Tally the lines of the entries below that hold the word "target", and please give only the total.

Extracted records:
▽

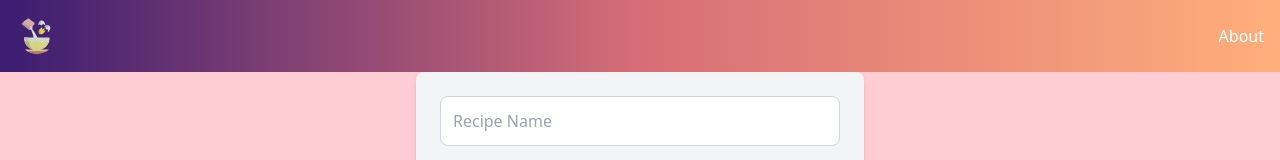
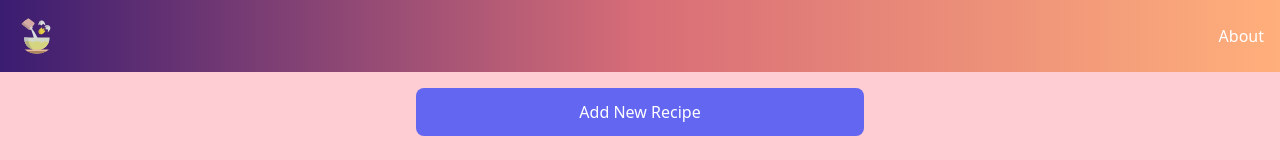
Before and after one commit to nebo1991/project-recipes, a React (Vite) app: page / in a window 1280 px wide. Shown: the top 160 px of the page. Built offline with nearby package versions, Linux system fonts and the light colour scheme.

Commit message:
style: form and buttons

```diff
--- a/src/pages/RecipesListPage.jsx
+++ b/src/pages/RecipesListPage.jsx
@@ -1,7 +1,22 @@
 // src/components/RecipesListPage.jsx
+import { useState } from 'react';
 import { Link } from 'react-router-dom';
 
-const RecipesListPage = ({ recipes, name, setName, image, setImage, servings, setServings, calories, setCalories, recipeInfo, setRecipeInfo,  handleSubmit }) => {
+const RecipesListPage = ({
+  recipes,
+  name, setName,
+  image, setImage,
+  servings, setServings,
+  calories, setCalories,
+  recipeInfo, setRecipeInfo,
+  handleSubmit
+}) => {
+  const [isOpen, setIsOpen] = useState(false);
+
+  const toggleAccordion = () => {
+    setIsOpen(!isOpen);
+  };
+
   const handlename = (e) => setName(e.target.value);
   const handlecalories = (e) => setCalories(e.target.value);
   const handleServings = (e) => setServings(e.target.value);
@@ -10,6 +25,16 @@ const RecipesListPage = ({ recipes, name, setName, image, setImage, servings, se
 
   return (
     <>
+      <div className="max-w-md mx-auto mb-6 my-4">
+        <button
+          className="w-full bg-indigo-500 text-white p-3 rounded-lg hover:bg-indigo-600 transition duration-300"
+          onClick={toggleAccordion}
+        >
+          {isOpen ? 'Hide' : 'Add New Recipe'}
+        </button>
+      </div>
+
+      {isOpen && (
         <form onSubmit={handleSubmit}>
           <div className='flex flex-col justify-center items-center bg-gray-100 p-6 rounded-lg shadow-md max-w-md mx-auto'>
             <input
@@ -59,9 +84,11 @@ const RecipesListPage = ({ recipes, name, setName, image, setImage, servings, se
               Add Recipe
             </button>
           </div>
+        </form>
+      )}
 
-            </form>
-            <div className="w-[920px] flex flex-wrap justify-between mx-auto">
+      {/* Recipes List */}
+      <div className="w-[920px] flex flex-wrap justify-between mx-auto mt-6">
         {recipes.map((recipe) => {
           return (
             <div key={recipe.id} className="flex border-2 border-gray-300 rounded-lg p-4 w-[400px] m-4">
```
Lines whose indentation alone changed are shown as unchanged.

△

▸ YOUR RESPONSE
3